* [Exercise] What is needed is an exact copy of the entries below, with the pictures left out.

Web document revisions:
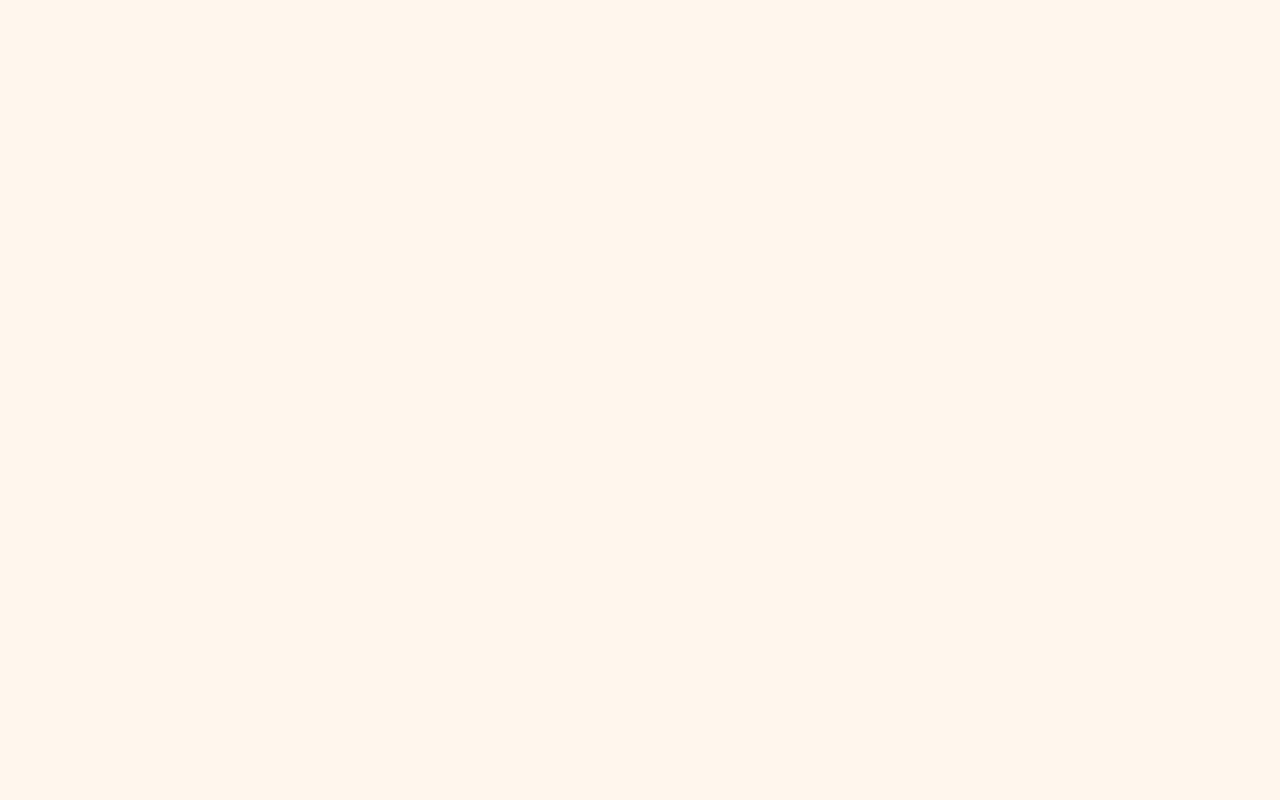
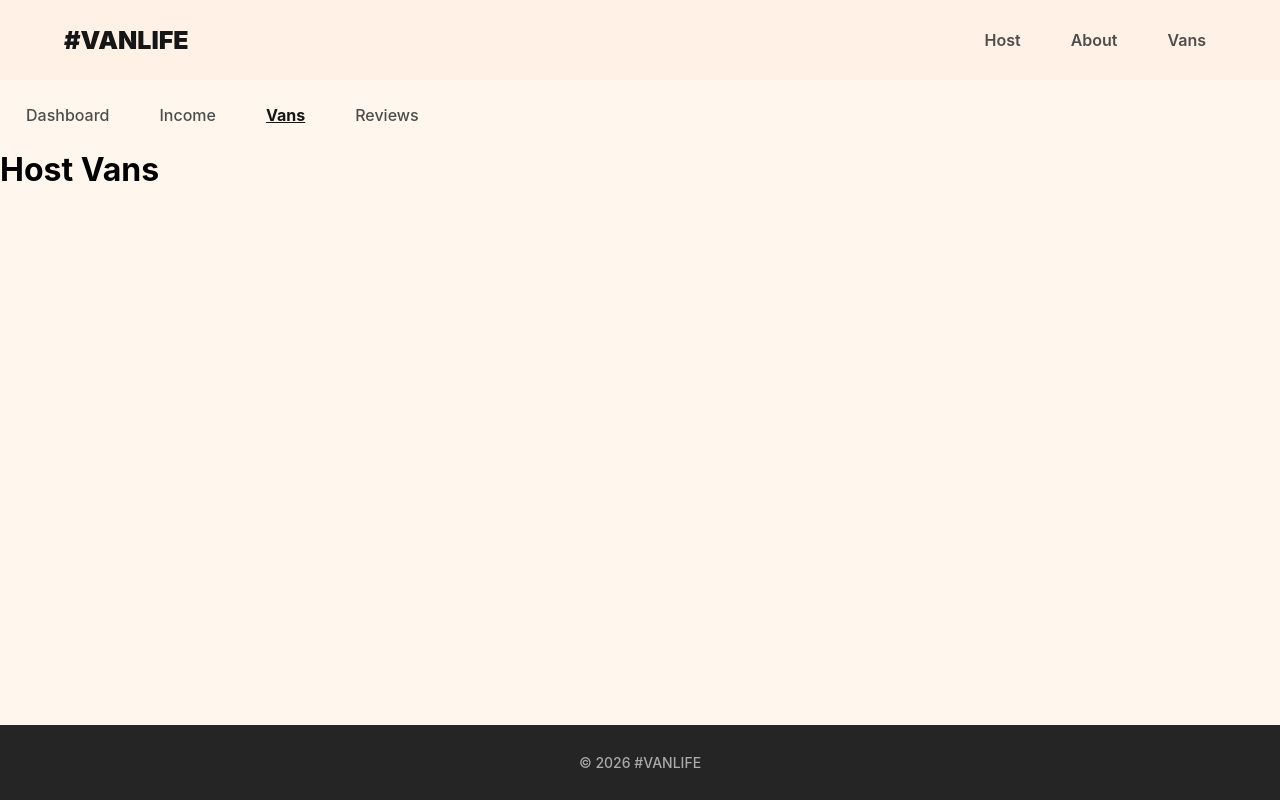
Before and after one commit to DezgunKnight/van-life, a React (Vite) app: page /host/vans in a window 1280 px wide. Before the commit this address had no page. Built offline with nearby package versions, Linux system fonts and the light colour scheme; what miragejs would draw is missing.

Commit message:
added some new nested routes: vans and van detail routes.

```diff
--- a/src/App.jsx
+++ b/src/App.jsx
@@ -9,6 +9,8 @@ import { About } from './Pages/About'
 import { Vans } from './Pages/Vans'
 import { VanDetail } from './Pages/VanDetail'
 import { Layout } from './components/Layout'
+import { HostVans } from './Pages/Host/HostVans'
+import { HostVanDetail } from './Pages/Host/HostVanDetail'
 
 import './server'
 
@@ -23,10 +25,14 @@ function App() {
             <Route path="about" element={<About />} />
             <Route path="vans" element={<Vans />} />
             <Route path="vans/:id" element={<VanDetail />}/>
+
+
             <Route path="host" element={<HostLayout />} >
               <Route index element={<Dashboard />} />
-              <Route path="income" element={<Income />} />
-              <Route path="reviews" element={<Reviews />} />
+              <Route path="income" element={<Income />}/>
+              <Route path="vans" element={<HostVans />}/>
+              <Route path="reviews" element={<Reviews />}/>
+              <Route path="vans/:id" element={<HostVanDetail />} />
             </Route>
           </Route>
         </Routes>
--- /dev/null
+++ b/src/Pages/Host/HostVanDetail.jsx
@@ -0,0 +1,10 @@
+import React from 'react'
+
+
+
+export function HostVanDetail() {
+
+    return (
+        <h1>Host Van Detail</h1>
+    )
+}
--- /dev/null
+++ b/src/Pages/Host/HostVans.jsx
@@ -0,0 +1,10 @@
+import React from 'react'
+
+
+
+export function HostVans() {
+
+    return(
+        <h1>Host Vans</h1>
+    )
+}
--- a/src/components/HostLayout.jsx
+++ b/src/components/HostLayout.jsx
@@ -23,6 +23,11 @@ export function HostLayout() {
           >Income</NavLink>
 
           <NavLink
+            to="vans"
+            style={({isActive}) => isActive ? activeStyles : null}
+          >Vans</NavLink>
+
+          <NavLink
             to="reviews"
             style={({isActive}) => isActive ? activeStyles : null}
           >Reviews</NavLink>
```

* [Response box]
Before and after one commit to DezgunKnight/van-life, a React (Vite) app: page /host/vans in a window 1280 px wide. Before the commit this address had no page. Built offline with nearby package versions, Linux system fonts and the light colour scheme; what miragejs would draw is missing.

Commit message:
added some new nested routes: vans and van detail routes.

```diff
--- a/src/App.jsx
+++ b/src/App.jsx
@@ -9,6 +9,8 @@ import { About } from './Pages/About'
 import { Vans } from './Pages/Vans'
 import { VanDetail } from './Pages/VanDetail'
 import { Layout } from './components/Layout'
+import { HostVans } from './Pages/Host/HostVans'
+import { HostVanDetail } from './Pages/Host/HostVanDetail'
 
 import './server'
 
@@ -23,10 +25,14 @@ function App() {
             <Route path="about" element={<About />} />
             <Route path="vans" element={<Vans />} />
             <Route path="vans/:id" element={<VanDetail />}/>
+
+
             <Route path="host" element={<HostLayout />} >
               <Route index element={<Dashboard />} />
-              <Route path="income" element={<Income />} />
-              <Route path="reviews" element={<Reviews />} />
+              <Route path="income" element={<Income />}/>
+              <Route path="vans" element={<HostVans />}/>
+              <Route path="reviews" element={<Reviews />}/>
+              <Route path="vans/:id" element={<HostVanDetail />} />
             </Route>
           </Route>
         </Routes>
--- /dev/null
+++ b/src/Pages/Host/HostVanDetail.jsx
@@ -0,0 +1,10 @@
+import React from 'react'
+
+
+
+export function HostVanDetail() {
+
+    return (
+        <h1>Host Van Detail</h1>
+    )
+}
--- /dev/null
+++ b/src/Pages/Host/HostVans.jsx
@@ -0,0 +1,10 @@
+import React from 'react'
+
+
+
+export function HostVans() {
+
+    return(
+        <h1>Host Vans</h1>
+    )
+}
--- a/src/components/HostLayout.jsx
+++ b/src/components/HostLayout.jsx
@@ -23,6 +23,11 @@ export function HostLayout() {
           >Income</NavLink>
 
           <NavLink
+            to="vans"
+            style={({isActive}) => isActive ? activeStyles : null}
+          >Vans</NavLink>
+
+          <NavLink
             to="reviews"
             style={({isActive}) => isActive ? activeStyles : null}
           >Reviews</NavLink>
```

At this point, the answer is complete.